◆ WHAT THE TASK ASKS ◆
Write out each line from the data below that includes the word "onClick".

◆ RECORDS SHOWN ◆
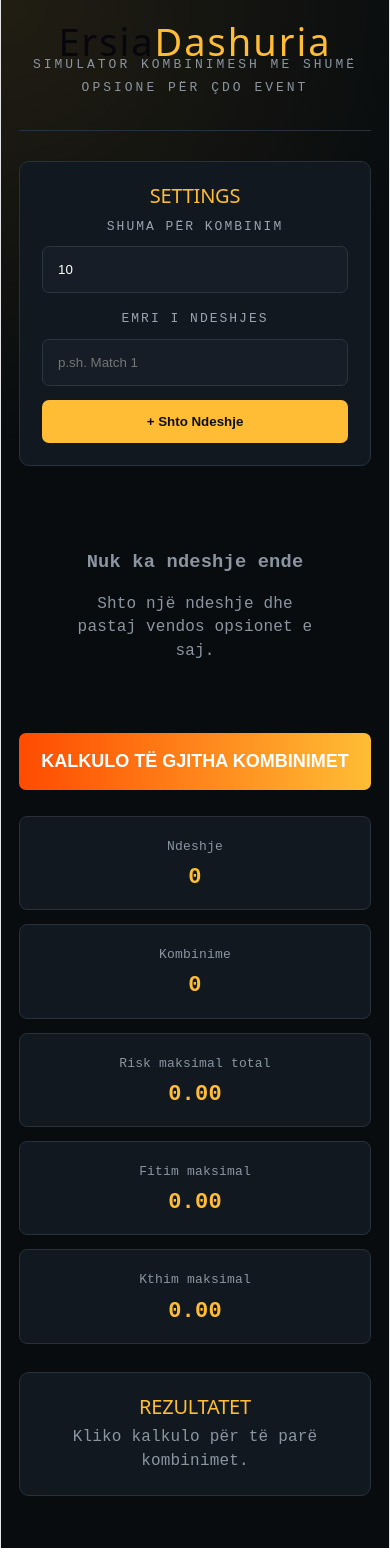
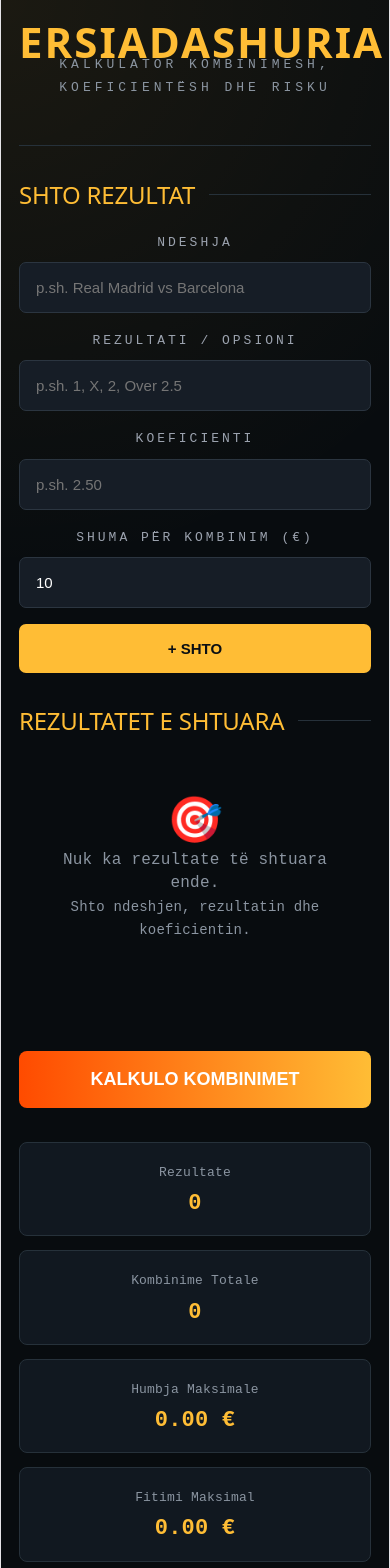
Before and after one commit to Ersia111/odd, a React (Vite) app: page / in a window 390 px wide. Shown: the top 1568 px of the page. Built offline with nearby package versions, Linux system fonts and the light colour scheme.

Commit message:
update combination logic and app name

```diff
--- a/src/App.css
+++ b/src/App.css
@@ -13,65 +13,84 @@ body {
   min-height: 100vh;
   padding: 30px 18px;
   background:
-    radial-gradient(circle at top left, rgba(255, 184, 48, 0.1), transparent 28%),
+    radial-gradient(circle at top left, rgba(255, 184, 48, 0.08), transparent 30%),
     #080c0f;
 }
 
 .container {
-  max-width: 1200px;
+  max-width: 1150px;
   margin: 0 auto;
 }
 
-header {
+.header {
+  display: flex;
+  align-items: end;
+  gap: 25px;
   border-bottom: 1px solid #26313a;
-  padding-bottom: 30px;
-  margin-bottom: 30px;
+  padding-bottom: 35px;
+  margin-bottom: 35px;
 }
 
-header h1 {
+.header h1 {
   margin: 0;
-  font-size: 52px;
+  font-size: 54px;
   letter-spacing: 2px;
+  font-weight: 900;
+  color:#ffbd35
 }
 
-header h1 span {
+.header h1 span {
   color: #ffbd35;
 }
 
-header p {
+.header p {
   color: #8b95a1;
   text-transform: uppercase;
-  letter-spacing: 3px;
+  letter-spacing: 4px;
   font-size: 13px;
+  margin-bottom: 10px;
 }
 
-.panel,
-.matchCard {
-  background: #111820;
-  border: 1px solid #26313a;
-  border-radius: 10px;
-  padding: 22px;
+.section {
+  margin-bottom: 34px;
+}
+
+.titleLine {
+  display: flex;
+  align-items: center;
+  gap: 14px;
   margin-bottom: 22px;
 }
 
-h2 {
+.titleLine h2 {
   color: #ffbd35;
+  font-size: 24px;
   text-transform: uppercase;
-  margin-top: 0;
+  margin: 0;
 }
 
-.topGrid {
+.titleLine::after {
+  content: "";
+  flex: 1;
+  height: 1px;
+  background: #26313a;
+}
+
+.formGrid {
   display: grid;
-  grid-template-columns: 1fr 2fr auto;
-  gap: 14px;
-  align-items: end;
+  grid-template-columns: 2fr 1fr;
+  gap: 16px;
+}
+
+.formGrid div {
+  display: flex;
+  flex-direction: column;
 }
 
 label {
-  display: block;
   color: #9ca3af;
   font-size: 13px;
-  letter-spacing: 2px;
+  letter-spacing: 3px;
   text-transform: uppercase;
   margin-bottom: 8px;
 }
@@ -81,73 +100,108 @@ input {
   background: #161d26;
   border: 1px solid #2b3540;
   color: white;
-  padding: 15px;
+  padding: 16px;
   border-radius: 7px;
   outline: none;
+  font-size: 15px;
 }
 
 input:focus {
   border-color: #ffbd35;
 }
 
-button {
+.addBtn {
+  grid-column: 2;
   background: #ffbd35;
   color: #0b0f13;
   border: none;
-  padding: 14px 18px;
   border-radius: 7px;
   font-weight: bold;
+  font-size: 15px;
+  text-transform: uppercase;
   cursor: pointer;
 }
 
-button:hover {
-  opacity: 0.9;
+.empty {
+  text-align: center;
+  padding: 55px 20px;
+  color: #8b95a1;
 }
 
-.danger {
-  background: #ef4444;
-  color: white;
-  margin-left: 8px;
+.empty .icon {
+  font-size: 45px;
+  margin-bottom: 14px;
 }
 
-.matches {
-  margin-bottom: 25px;
-}
-
-.matchHeader {
-  display: flex;
-  justify-content: space-between;
-  gap: 15px;
-  align-items: center;
-  margin-bottom: 16px;
-}
-
-.matchHeader h3 {
+.empty p {
   margin: 0;
 }
 
-.optionRow {
+.empty span {
+  font-size: 14px;
+}
+
+.eventList {
+  display: flex;
+  flex-direction: column;
+  gap: 12px;
+}
+
+.eventCard {
   display: grid;
-  grid-template-columns: 2fr 1fr auto;
+  grid-template-columns: 1.5fr 1fr auto;
+  align-items: center;
+  gap: 18px;
+  background: #111820;
+  border: 1px solid #26313a;
+  padding: 16px;
+  border-radius: 8px;
+}
+
+.eventCard strong {
+  color: #fff;
+}
+
+.eventCard p {
+  margin: 6px 0 0;
+  color: #9ca3af;
+}
+
+.eventNumbers {
+  display: flex;
   gap: 12px;
-  margin-bottom: 12px;
+  color: #ffbd35;
+}
+
+.eventCard button {
+  background: #ef4444;
+  color: white;
+  border: none;
+  padding: 11px 16px;
+  border-radius: 6px;
+  cursor: pointer;
+  font-weight: bold;
 }
 
 .calculateBtn {
   width: 100%;
-  padding: 18px;
-  font-size: 18px;
-  text-transform: uppercase;
   background: linear-gradient(90deg, #ff4b00, #ffbd35);
   color: white;
-  margin-bottom: 26px;
+  padding: 18px;
+  border: none;
+  border-radius: 8px;
+  text-transform: uppercase;
+  font-size: 18px;
+  font-weight: bold;
+  cursor: pointer;
+  margin: 20px 0 34px;
 }
 
 .summary {
   display: grid;
   grid-template-columns: repeat(5, 1fr);
   gap: 14px;
-  margin-bottom: 28px;
+  margin-bottom: 35px;
 }
 
 .summary div {
@@ -169,18 +223,15 @@ button:hover {
   font-size: 22px;
 }
 
-.empty {
-  text-align: center;
-  padding: 45px;
-  color: #8b95a1;
-}
-
-.hint {
-  color: #8b95a1;
+.noResults {
+  color: #9ca3af;
 }
 
 .tableWrapper {
   overflow-x: auto;
+  background: #111820;
+  border: 1px solid #26313a;
+  border-radius: 8px;
 }
 
 table {
@@ -191,7 +242,7 @@ table {
 
 th,
 td {
-  padding: 14px;
+  padding: 15px;
   border-bottom: 1px solid #26313a;
   text-align: left;
   vertical-align: top;
@@ -199,8 +250,8 @@ td {
 
 th {
   color: #ffbd35;
+  font-size: 13px;
   text-transform: uppercase;
-  font-size: 13px;
 }
 
 td {
@@ -217,18 +268,26 @@ td {
 }
 
 @media (max-width: 850px) {
-  .topGrid,
-  .optionRow,
+  .header {
+    display: block;
+  }
+
+  .header h1 {
+    font-size: 42px;
+  }
+
+  .formGrid,
+  .eventCard,
   .summary {
     grid-template-columns: 1fr;
   }
 
-  .matchHeader {
-    flex-direction: column;
-    align-items: flex-start;
+  .addBtn {
+    grid-column: auto;
+    padding: 16px;
   }
 
-  header h1 {
-    font-size: 38px;
+  .eventNumbers {
+    flex-direction: column;
   }
 }
--- a/src/App.jsx
+++ b/src/App.jsx
@@ -1,24 +1,24 @@
 import { useState } from "react";
 import "./App.css";
 
-function cartesianCombinations(matches) {
+function generateMatchCombinations(matchGroups) {
   const results = [];
 
-  function backtrack(index, current) {
-    if (current.length > 0) {
-      results.push([...current]);
+  function backtrack(index, currentCombo) {
+    if (currentCombo.length > 0) {
+      results.push([...currentCombo]);
     }
 
-    for (let i = index; i < matches.length; i++) {
-      for (const option of matches[i].options) {
-        current.push({
-          matchName: matches[i].name,
-          optionName: option.name,
-          odd: Number(option.odd),
+    for (let i = index; i < matchGroups.length; i++) {
+      for (const option of matchGroups[i].options) {
+        currentCombo.push({
+          matchName: matchGroups[i].matchName,
+          prediction: option.prediction,
+          odd: option.odd,
         });
 
-        backtrack(i + 1, current);
-        current.pop();
+        backtrack(i + 1, currentCombo);
+        currentCombo.pop();
       }
     }
   }
@@ -28,111 +28,70 @@ function cartesianCombinations(matches) {
 }
 
 function App() {
-  const [matchName, setMatchName] = useState("");
-  const [matches, setMatches] = useState([]);
+  const [eventName, setEventName] = useState("");
+  const [prediction, setPrediction] = useState("");
+  const [odd, setOdd] = useState("");
   const [stake, setStake] = useState(10);
+
+  const [events, setEvents] = useState([]);
   const [results, setResults] = useState([]);
 
-  const addMatch = () => {
-    if (!matchName.trim()) {
-      alert("Vendos emrin e ndeshjes.");
+  const addEvent = () => {
+    if (!eventName.trim() || !prediction.trim() || Number(odd) <= 1) {
+      alert("Plotëso ndeshjen, rezultatin dhe koeficientin saktë.");
       return;
     }
 
-    setMatches([
-      ...matches,
-      {
-        id: Date.now(),
-        name: matchName,
-        options: [],
-      },
-    ]);
+    const newEvent = {
+      id: Date.now(),
+      matchName: eventName.trim(),
+      prediction: prediction.trim(),
+      odd: Number(odd),
+    };
 
-    setMatchName("");
+    setEvents([...events, newEvent]);
+    setEventName("");
+    setPrediction("");
+    setOdd("");
     setResults([]);
   };
 
-  const removeMatch = (matchId) => {
-    setMatches(matches.filter((match) => match.id !== matchId));
+  const removeEvent = (id) => {
+    setEvents(events.filter((event) => event.id !== id));
     setResults([]);
   };
 
-  const addOption = (matchId) => {
-    setMatches(
-      matches.map((match) =>
-        match.id === matchId
-          ? {
-              ...match,
-              options: [
-                ...match.options,
-                {
-                  id: Date.now(),
-                  name: "",
-                  odd: "",
-                },
-              ],
-            }
-          : match
-      )
-    );
-    setResults([]);
-  };
-
-  const updateOption = (matchId, optionId, field, value) => {
-    setMatches(
-      matches.map((match) =>
-        match.id === matchId
-          ? {
-              ...match,
-              options: match.options.map((option) =>
-                option.id === optionId
-                  ? {
-                      ...option,
-                      [field]: value,
-                    }
-                  : option
-              ),
-            }
-          : match
-      )
-    );
-  };
-
-  const removeOption = (matchId, optionId) => {
-    setMatches(
-      matches.map((match) =>
-        match.id === matchId
-          ? {
-              ...match,
-              options: match.options.filter((option) => option.id !== optionId),
-            }
-          : match
-      )
-    );
-    setResults([]);
-  };
-
-  const calculate = () => {
-    const cleanMatches = matches
-      .map((match) => ({
-        ...match,
-        options: match.options.filter(
-          (option) => option.name.trim() && Number(option.odd) > 1
-        ),
-      }))
-      .filter((match) => match.options.length > 0);
-
-    if (cleanMatches.length === 0) {
-      alert("Shto të paktën një ndeshje me opsione të vlefshme.");
+  const calculateResults = () => {
+    if (events.length === 0) {
+      alert("Shto të paktën një ndeshje me rezultat dhe koeficient.");
       return;
     }
 
-    const combos = cartesianCombinations(cleanMatches);
+    const groupedMatches = Object.values(
+      events.reduce((acc, event) => {
+        if (!acc[event.matchName]) {
+          acc[event.matchName] = {
+            matchName: event.matchName,
+            options: [],
+          };
+        }
 
-    const calculated = combos.map((combo) => {
+        acc[event.matchName].options.push({
+          prediction: event.prediction,
+          odd: event.odd,
+        });
+
+        return acc;
+      }, {})
+    );
+
+    const allCombinations = generateMatchCombinations(groupedMatches);
+
+    const calculated = allCombinations.map((combo) => {
       const totalOdd = combo.reduce((acc, item) => acc * item.odd, 1);
       const potentialReturn = Number(stake) * totalOdd;
       const netProfit = potentialReturn - Number(stake);
+      const maxLoss = Number(stake);
       const returnPercentage = (netProfit / Number(stake)) * 100;
 
       return {
@@ -142,7 +101,7 @@ function App() {
         stake: Number(stake),
         potentialReturn,
         netProfit,
-        maxLoss: Number(stake),
+        maxLoss,
         returnPercentage,
       };
     });
@@ -152,159 +111,148 @@ function App() {
   };
 
   const totalMaxLoss = results.length * Number(stake);
-  const maxProfit =
-    results.length > 0 ? Math.max(...results.map((r) => r.netProfit)) : 0;
-  const maxReturn =
-    results.length > 0 ? Math.max(...results.map((r) => r.potentialReturn)) : 0;
+
+  const maxPossibleProfit =
+    results.length > 0 ? Math.max(...results.map((item) => item.netProfit)) : 0;
+
+  const maxPossibleReturn =
+    results.length > 0
+      ? Math.max(...results.map((item) => item.potentialReturn))
+      : 0;
 
   return (
     <div className="app">
       <div className="container">
-        <header>
+        <header className="header">
           <h1>
-            Ersia<span>Dashuria</span>
+            ERSIA<span>DASHURIA</span>
           </h1>
-          <p>Simulator kombinimesh me shumë opsione për çdo event</p>
+          <p>Kalkulator kombinimesh, koeficientësh dhe risku</p>
         </header>
 
-        <section className="panel">
-          <h2>Settings</h2>
+        <section className="section">
+          <div className="titleLine">
+            <h2>Shto Rezultat</h2>
+          </div>
 
-          <div className="topGrid">
+          <div className="formGrid">
             <div>
-              <label>Shuma për kombinim</label>
+              <label>Ndeshja</label>
               <input
-                type="number"
-                min="1"
-                value={stake}
-                onChange={(e) => setStake(e.target.value)}
+                value={eventName}
+                onChange={(e) => setEventName(e.target.value)}
+                placeholder="p.sh. Real Madrid vs Barcelona"
               />
             </div>
 
             <div>
-              <label>Emri i ndeshjes</label>
+              <label>Rezultati / Opsioni</label>
               <input
-                value={matchName}
-                onChange={(e) => setMatchName(e.target.value)}
-                placeholder="p.sh. Match 1"
+                value={prediction}
+                onChange={(e) => setPrediction(e.target.value)}
+                placeholder="p.sh. 1, X, 2, Over 2.5"
               />
             </div>
 
-            <button onClick={addMatch}>+ Shto Ndeshje</button>
+            <div>
+              <label>Koeficienti</label>
+              <input
+                type="number"
+                step="0.01"
+                value={odd}
+                onChange={(e) => setOdd(e.target.value)}
+                placeholder="p.sh. 2.50"
+              />
+            </div>
+
+            <div>
+              <label>Shuma për Kombinim (€)</label>
+              <input
+                type="number"
+                step="0.01"
+                value={stake}
+                onChange={(e) => setStake(e.target.value)}
+                placeholder="p.sh. 10"
+              />
+            </div>
+
+            <button className="addBtn" onClick={addEvent}>
+              + Shto
+            </button>
           </div>
         </section>
 
-        <section className="matches">
-          {matches.length === 0 ? (
+        <section className="section">
+          <div className="titleLine">
+            <h2>Rezultatet e Shtuara</h2>
+          </div>
+
+          {events.length === 0 ? (
             <div className="empty">
-              <h3>Nuk ka ndeshje ende</h3>
-              <p>Shto një ndeshje dhe pastaj vendos opsionet e saj.</p>
+              <div className="icon">🎯</div>
+              <p>Nuk ka rezultate të shtuara ende.</p>
+              <span>Shto ndeshjen, rezultatin dhe koeficientin.</span>
             </div>
           ) : (
-            matches.map((match, index) => (
-              <div className="matchCard" key={match.id}>
-                <div className="matchHeader">
-                  <h3>
-                    {index + 1}. {match.name}
-                  </h3>
+            <div className="eventList">
+              {events.map((event, index) => (
+                <div className="eventCard" key={event.id}>
+                  <div>
+                    <strong>
+                      {index + 1}. {event.matchName}
+                    </strong>
+                    <p>{event.prediction}</p>
+                  </div>
 
-                  <div>
-                    <button onClick={() => addOption(match.id)}>
-                      + Opsion
-                    </button>
+                  <div className="eventNumbers">
+                    <span>Odd: {event.odd}</span>
+                  </div>
 
-                    <button
-                      className="danger"
-                      onClick={() => removeMatch(match.id)}
-                    >
-                      Hiq
-                    </button>
-                  </div>
+                  <button onClick={() => removeEvent(event.id)}>Hiq</button>
                 </div>
-
-                {match.options.length === 0 ? (
-                  <p className="hint">Shto opsione për këtë ndeshje.</p>
-                ) : (
-                  match.options.map((option) => (
-                    <div className="optionRow" key={option.id}>
-                      <input
-                        value={option.name}
-                        placeholder="Opsioni p.sh. 1, X, 2, Over 2.5"
-                        onChange={(e) =>
-                          updateOption(
-                            match.id,
-                            option.id,
-                            "name",
-                            e.target.value
-                          )
-                        }
-                      />
-
-                      <input
-                        type="number"
-                        step="0.01"
-                        value={option.odd}
-                        placeholder="Koef."
-                        onChange={(e) =>
-                          updateOption(
-                            match.id,
-                            option.id,
-                            "odd",
-                            e.target.value
-                          )
-                        }
-                      />
-
-                      <button
-                        className="danger"
-                        onClick={() => removeOption(match.id, option.id)}
-                      >
-                        X
-                      </button>
-                    </div>
-                  ))
-                )}
-              </div>
-            ))
+              ))}
+            </div>
           )}
         </section>
 
-        <button className="calculateBtn" onClick={calculate}>
-          Kalkulo të gjitha kombinimet
+        <button className="calculateBtn" onClick={calculateResults}>
+          Kalkulo Kombinimet
         </button>
 
         <section className="summary">
           <div>
-            <span>Ndeshje</span>
-            <strong>{matches.length}</strong>
+            <span>Rezultate</span>
+            <strong>{events.length}</strong>
           </div>
 
           <div>
-            <span>Kombinime</span>
+            <span>Kombinime Totale</span>
             <strong>{results.length}</strong>
           </div>
 
           <div>
-            <span>Risk maksimal total</span>
-            <strong>{totalMaxLoss.toFixed(2)}</strong>
+            <span>Humbja Maksimale</span>
+            <strong>{totalMaxLoss.toFixed(2)} €</strong>
           </div>
 
           <div>
-            <span>Fitim maksimal</span>
-            <strong>{maxProfit.toFixed(2)}</strong>
+            <span>Fitimi Maksimal</span>
+            <strong>{maxPossibleProfit.toFixed(2)} €</strong>
           </div>
 
           <div>
-            <span>Kthim maksimal</span>
-            <strong>{maxReturn.toFixed(2)}</strong>
+            <span>Kthimi Maksimal</span>
+            <strong>{maxPossibleReturn.toFixed(2)} €</strong>
           </div>
         </section>
 
-        <section className="panel">
-          <h2>Rezultatet</h2>
+        <section className="section">
+          <div className="titleLine">
+            <h2>Të Gjitha Kombinimet</h2>
+          </div>
 
           {results.length === 0 ? (
-            <p className="hint">Kliko kalkulo për të parë kombinimet.</p>
+            <p className="noResults">Kliko “Kalkulo” për të parë rezultatet.</p>
           ) : (
             <div className="tableWrapper">
               <table>
@@ -313,11 +261,11 @@ function App() {
                     <th>#</th>
                     <th>Lloji</th>
                     <th>Kombinimi</th>
-                    <th>Koef. total</th>
+                    <th>Odd Total</th>
                     <th>Shuma</th>
                     <th>Kthimi</th>
-                    <th>Fitimi</th>
-                    <th>Risk</th>
+                    <th>Fitimi Neto</th>
+                    <th>Risk Max</th>
                     <th>%</th>
                   </tr>
                 </thead>
@@ -328,18 +276,18 @@ function App() {
                       <td>{index + 1}</td>
                       <td>{item.type}</td>
                       <td>
-                        {item.combo.map((c, i) => (
+                        {item.combo.map((event, i) => (
                           <div className="comboItem" key={i}>
-                            <strong>{c.matchName}</strong>: {c.optionName} (
-                            {c.odd})
+                            <strong>{event.matchName}</strong> -{" "}
+                            {event.prediction} ({event.odd})
                           </div>
                         ))}
                       </td>
                       <td>{item.totalOdd.toFixed(2)}</td>
-                      <td>{item.stake.toFixed(2)}</td>
-                      <td>{item.potentialReturn.toFixed(2)}</td>
-                      <td>{item.netProfit.toFixed(2)}</td>
-                      <td>{item.maxLoss.toFixed(2)}</td>
+                      <td>{item.stake.toFixed(2)} €</td>
+                      <td>{item.potentialReturn.toFixed(2)} €</td>
+                      <td>{item.netProfit.toFixed(2)} €</td>
+                      <td>{item.maxLoss.toFixed(2)} €</td>
                       <td>{item.returnPercentage.toFixed(2)}%</td>
                     </tr>
                   ))}
```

◆ EXERCISE OUTPUT ◆
-            <button onClick={addMatch}>+ Shto Ndeshje</button>
+            <button className="addBtn" onClick={addEvent}>
-                    <button onClick={() => addOption(match.id)}>
-                      onClick={() => removeMatch(match.id)}
+                  <button onClick={() => removeEvent(event.id)}>Hiq</button>
-                        onClick={() => removeOption(match.id, option.id)}
-        <button className="calculateBtn" onClick={calculate}>
+        <button className="calculateBtn" onClick={calculateResults}>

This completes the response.